Please reproduce the entries below exactly, leaving the pictures out.

### INFORMATION GIVEN ###

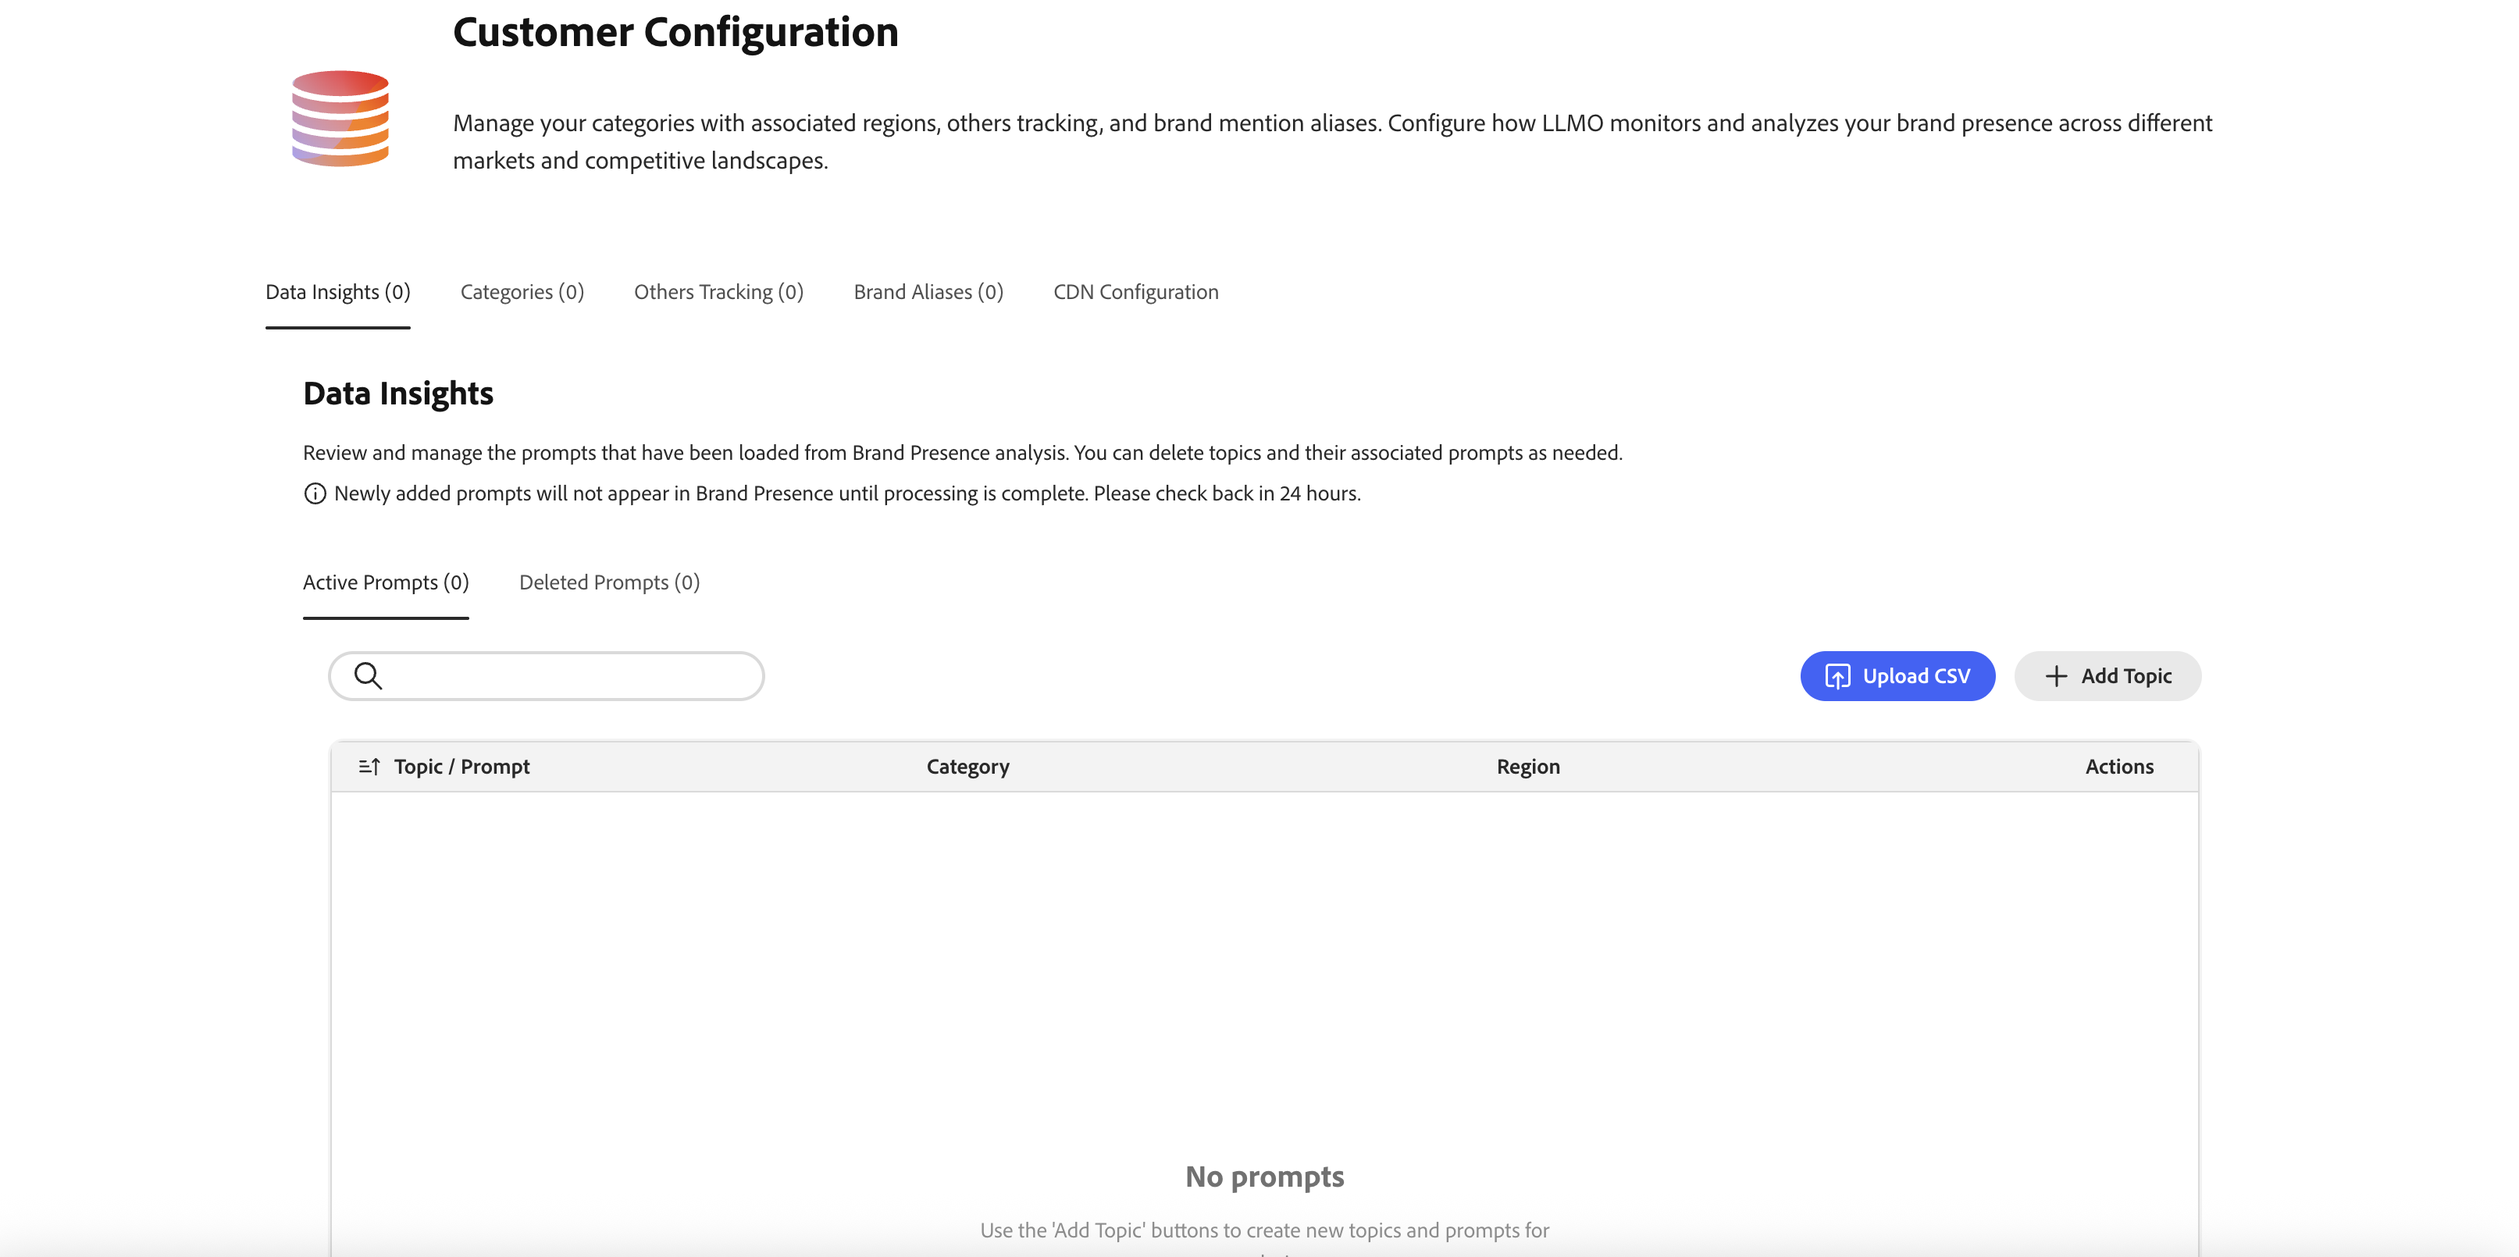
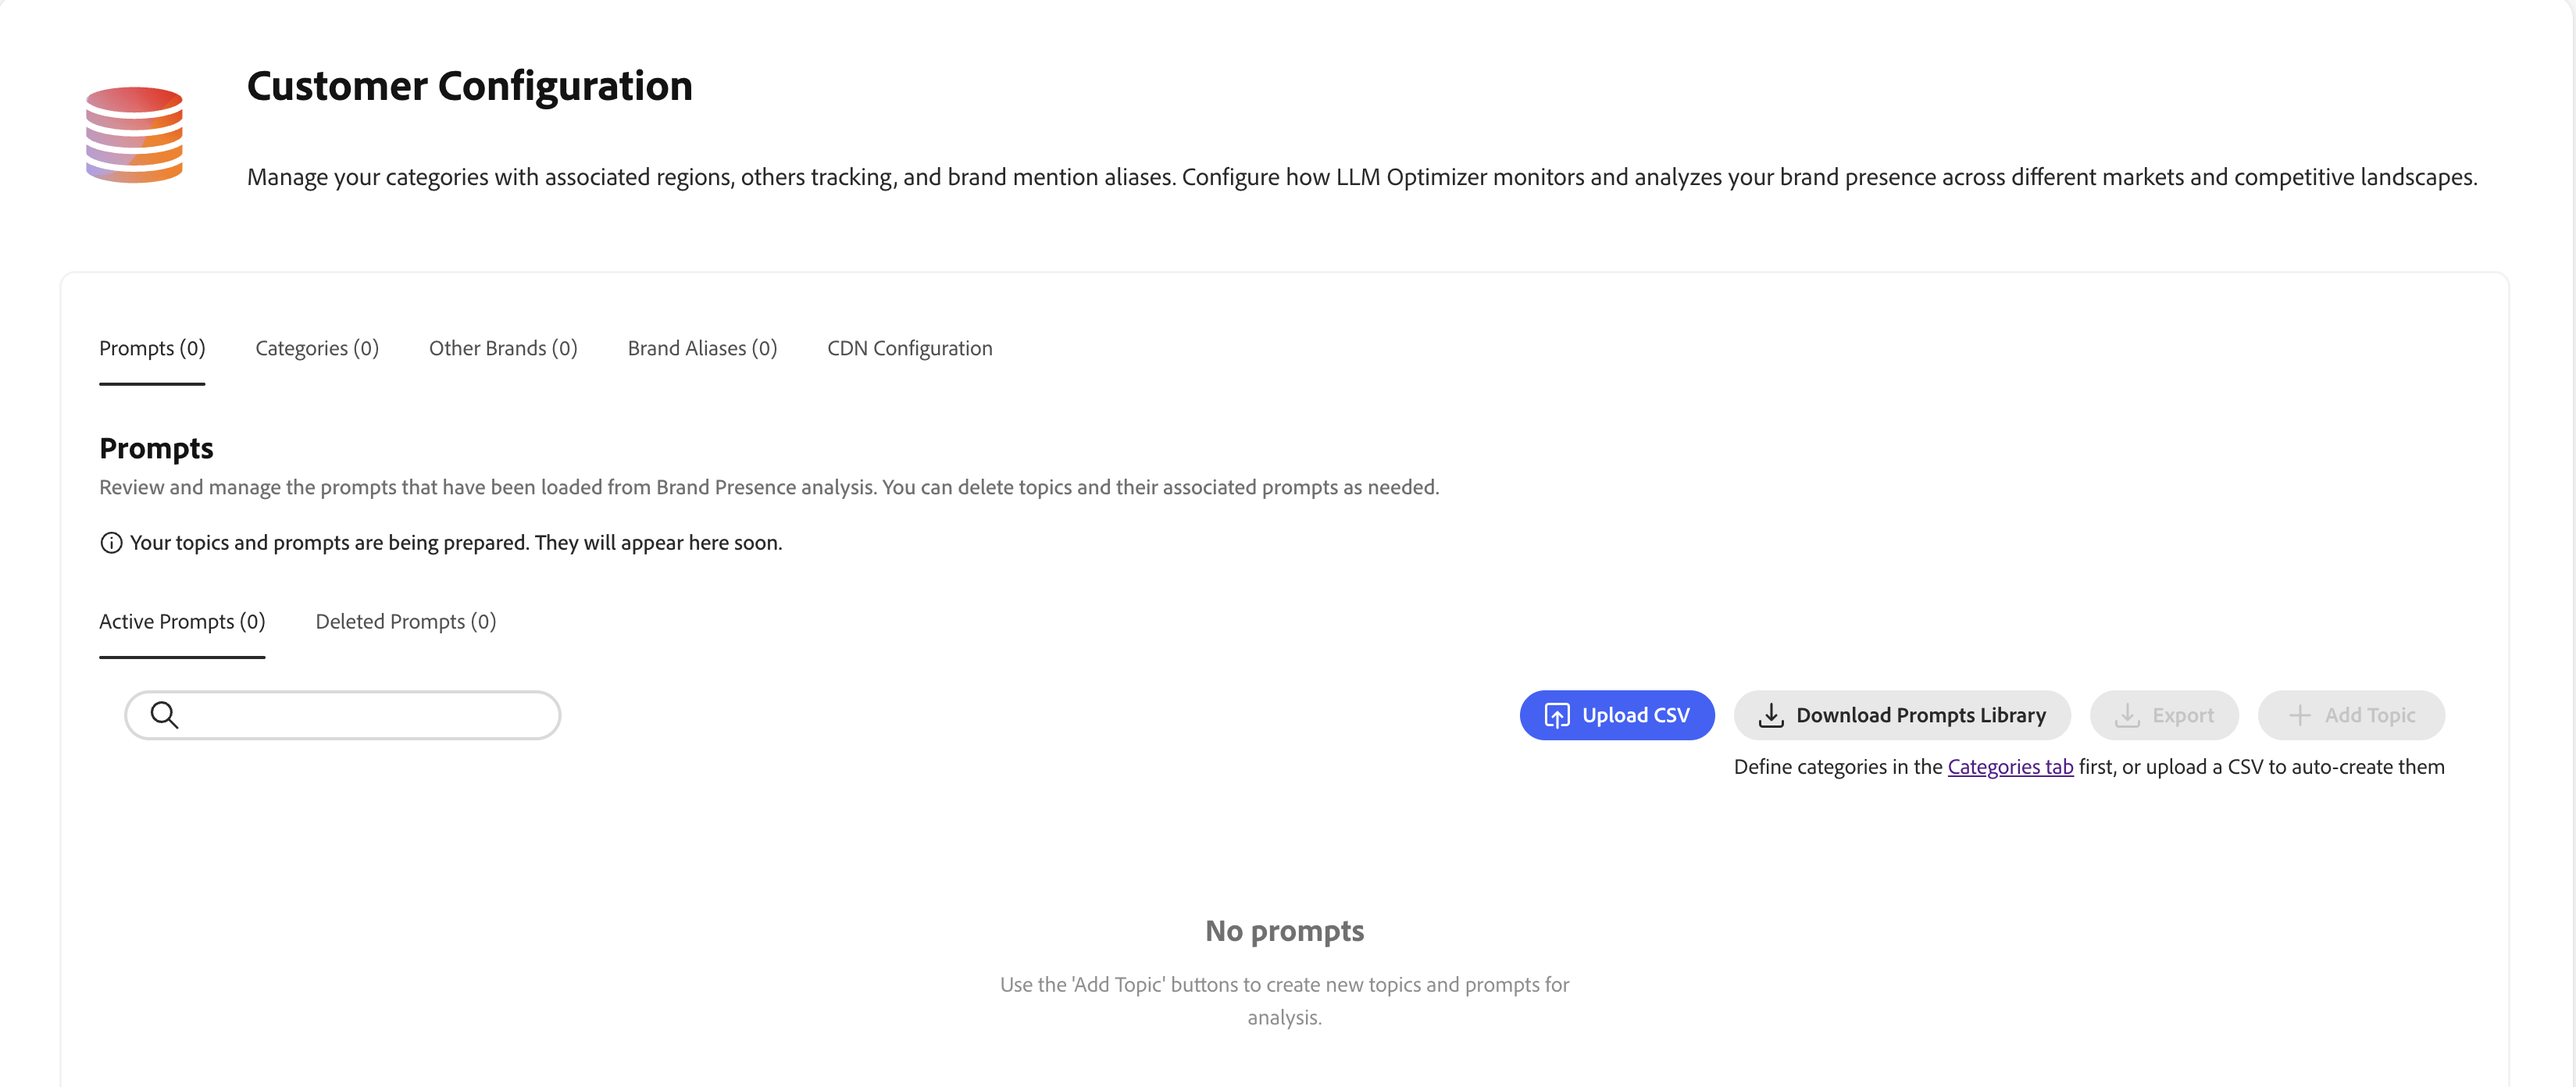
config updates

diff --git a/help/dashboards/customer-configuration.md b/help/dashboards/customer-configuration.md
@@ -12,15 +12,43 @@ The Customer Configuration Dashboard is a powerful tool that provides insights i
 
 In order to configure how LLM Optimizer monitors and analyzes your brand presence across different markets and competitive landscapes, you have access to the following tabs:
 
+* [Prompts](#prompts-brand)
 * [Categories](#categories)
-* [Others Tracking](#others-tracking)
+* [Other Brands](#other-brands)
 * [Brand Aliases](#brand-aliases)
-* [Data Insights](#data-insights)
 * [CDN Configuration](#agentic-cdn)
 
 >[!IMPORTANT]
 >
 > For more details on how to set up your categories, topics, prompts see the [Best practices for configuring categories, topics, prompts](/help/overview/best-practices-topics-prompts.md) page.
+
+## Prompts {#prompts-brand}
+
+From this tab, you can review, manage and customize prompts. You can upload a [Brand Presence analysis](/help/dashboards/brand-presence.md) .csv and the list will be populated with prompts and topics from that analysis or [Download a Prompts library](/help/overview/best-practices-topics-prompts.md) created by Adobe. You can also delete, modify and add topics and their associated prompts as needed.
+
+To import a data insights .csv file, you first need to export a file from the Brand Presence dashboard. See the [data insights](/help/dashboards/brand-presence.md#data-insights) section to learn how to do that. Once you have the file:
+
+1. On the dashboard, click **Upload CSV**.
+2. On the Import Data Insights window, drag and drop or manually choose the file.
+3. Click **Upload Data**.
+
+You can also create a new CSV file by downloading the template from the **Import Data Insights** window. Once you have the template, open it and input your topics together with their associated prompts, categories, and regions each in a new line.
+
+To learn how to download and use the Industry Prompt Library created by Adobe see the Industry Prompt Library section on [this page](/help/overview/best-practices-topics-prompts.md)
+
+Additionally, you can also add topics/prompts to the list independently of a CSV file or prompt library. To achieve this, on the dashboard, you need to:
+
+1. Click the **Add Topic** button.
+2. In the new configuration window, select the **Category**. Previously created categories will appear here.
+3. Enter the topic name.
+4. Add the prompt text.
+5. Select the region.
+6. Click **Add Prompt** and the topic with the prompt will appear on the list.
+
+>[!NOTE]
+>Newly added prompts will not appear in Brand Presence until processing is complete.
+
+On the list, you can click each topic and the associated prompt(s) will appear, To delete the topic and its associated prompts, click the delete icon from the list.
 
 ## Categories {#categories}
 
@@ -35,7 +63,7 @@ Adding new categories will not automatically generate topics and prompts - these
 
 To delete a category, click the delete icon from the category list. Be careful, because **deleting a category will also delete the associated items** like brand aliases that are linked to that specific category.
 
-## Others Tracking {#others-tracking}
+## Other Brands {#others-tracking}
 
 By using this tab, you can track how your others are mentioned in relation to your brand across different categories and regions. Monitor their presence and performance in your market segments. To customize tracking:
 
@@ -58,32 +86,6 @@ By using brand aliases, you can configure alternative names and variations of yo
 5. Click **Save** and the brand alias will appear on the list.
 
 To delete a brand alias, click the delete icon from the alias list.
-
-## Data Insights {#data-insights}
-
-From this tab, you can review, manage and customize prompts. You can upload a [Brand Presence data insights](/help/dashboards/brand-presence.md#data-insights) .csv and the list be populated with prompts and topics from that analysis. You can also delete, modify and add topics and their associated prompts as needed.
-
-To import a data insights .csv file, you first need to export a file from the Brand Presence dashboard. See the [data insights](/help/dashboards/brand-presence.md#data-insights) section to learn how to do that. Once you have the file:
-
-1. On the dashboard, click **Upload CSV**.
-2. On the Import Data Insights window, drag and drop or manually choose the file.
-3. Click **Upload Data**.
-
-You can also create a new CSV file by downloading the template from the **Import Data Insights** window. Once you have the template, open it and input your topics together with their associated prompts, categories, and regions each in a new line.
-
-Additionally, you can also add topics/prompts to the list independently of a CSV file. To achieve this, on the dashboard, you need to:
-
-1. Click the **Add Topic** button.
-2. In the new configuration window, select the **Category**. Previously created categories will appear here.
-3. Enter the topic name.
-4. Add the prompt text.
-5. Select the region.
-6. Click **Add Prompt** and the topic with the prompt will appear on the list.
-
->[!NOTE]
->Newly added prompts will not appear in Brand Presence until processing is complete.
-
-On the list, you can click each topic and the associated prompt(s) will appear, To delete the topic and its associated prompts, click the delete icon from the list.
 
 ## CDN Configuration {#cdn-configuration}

###

▶ ANSWER FOR THIS EXERCISE:
config updates

diff --git a/help/dashboards/customer-configuration.md b/help/dashboards/customer-configuration.md
@@ -12,15 +12,43 @@ The Customer Configuration Dashboard is a powerful tool that provides insights i
 
 In order to configure how LLM Optimizer monitors and analyzes your brand presence across different markets and competitive landscapes, you have access to the following tabs:
 
+* [Prompts](#prompts-brand)
 * [Categories](#categories)
-* [Others Tracking](#others-tracking)
+* [Other Brands](#other-brands)
 * [Brand Aliases](#brand-aliases)
-* [Data Insights](#data-insights)
 * [CDN Configuration](#agentic-cdn)
 
 >[!IMPORTANT]
 >
 > For more details on how to set up your categories, topics, prompts see the [Best practices for configuring categories, topics, prompts](/help/overview/best-practices-topics-prompts.md) page.
+
+## Prompts {#prompts-brand}
+
+From this tab, you can review, manage and customize prompts. You can upload a [Brand Presence analysis](/help/dashboards/brand-presence.md) .csv and the list will be populated with prompts and topics from that analysis or [Download a Prompts library](/help/overview/best-practices-topics-prompts.md) created by Adobe. You can also delete, modify and add topics and their associated prompts as needed.
+
+To import a data insights .csv file, you first need to export a file from the Brand Presence dashboard. See the [data insights](/help/dashboards/brand-presence.md#data-insights) section to learn how to do that. Once you have the file:
+
+1. On the dashboard, click **Upload CSV**.
+2. On the Import Data Insights window, drag and drop or manually choose the file.
+3. Click **Upload Data**.
+
+You can also create a new CSV file by downloading the template from the **Import Data Insights** window. Once you have the template, open it and input your topics together with their associated prompts, categories, and regions each in a new line.
+
+To learn how to download and use the Industry Prompt Library created by Adobe see the Industry Prompt Library section on [this page](/help/overview/best-practices-topics-prompts.md)
+
+Additionally, you can also add topics/prompts to the list independently of a CSV file or prompt library. To achieve this, on the dashboard, you need to:
+
+1. Click the **Add Topic** button.
+2. In the new configuration window, select the **Category**. Previously created categories will appear here.
+3. Enter the topic name.
+4. Add the prompt text.
+5. Select the region.
+6. Click **Add Prompt** and the topic with the prompt will appear on the list.
+
+>[!NOTE]
+>Newly added prompts will not appear in Brand Presence until processing is complete.
+
+On the list, you can click each topic and the associated prompt(s) will appear, To delete the topic and its associated prompts, click the delete icon from the list.
 
 ## Categories {#categories}
 
@@ -35,7 +63,7 @@ Adding new categories will not automatically generate topics and prompts - these
 
 To delete a category, click the delete icon from the category list. Be careful, because **deleting a category will also delete the associated items** like brand aliases that are linked to that specific category.
 
-## Others Tracking {#others-tracking}
+## Other Brands {#others-tracking}
 
 By using this tab, you can track how your others are mentioned in relation to your brand across different categories and regions. Monitor their presence and performance in your market segments. To customize tracking:
 
@@ -58,32 +86,6 @@ By using brand aliases, you can configure alternative names and variations of yo
 5. Click **Save** and the brand alias will appear on the list.
 
 To delete a brand alias, click the delete icon from the alias list.
-
-## Data Insights {#data-insights}
-
-From this tab, you can review, manage and customize prompts. You can upload a [Brand Presence data insights](/help/dashboards/brand-presence.md#data-insights) .csv and the list be populated with prompts and topics from that analysis. You can also delete, modify and add topics and their associated prompts as needed.
-
-To import a data insights .csv file, you first need to export a file from the Brand Presence dashboard. See the [data insights](/help/dashboards/brand-presence.md#data-insights) section to learn how to do that. Once you have the file:
-
-1. On the dashboard, click **Upload CSV**.
-2. On the Import Data Insights window, drag and drop or manually choose the file.
-3. Click **Upload Data**.
-
-You can also create a new CSV file by downloading the template from the **Import Data Insights** window. Once you have the template, open it and input your topics together with their associated prompts, categories, and regions each in a new line.
-
-Additionally, you can also add topics/prompts to the list independently of a CSV file. To achieve this, on the dashboard, you need to:
-
-1. Click the **Add Topic** button.
-2. In the new configuration window, select the **Category**. Previously created categories will appear here.
-3. Enter the topic name.
-4. Add the prompt text.
-5. Select the region.
-6. Click **Add Prompt** and the topic with the prompt will appear on the list.
-
->[!NOTE]
->Newly added prompts will not appear in Brand Presence until processing is complete.
-
-On the list, you can click each topic and the associated prompt(s) will appear, To delete the topic and its associated prompts, click the delete icon from the list.
 
 ## CDN Configuration {#cdn-configuration}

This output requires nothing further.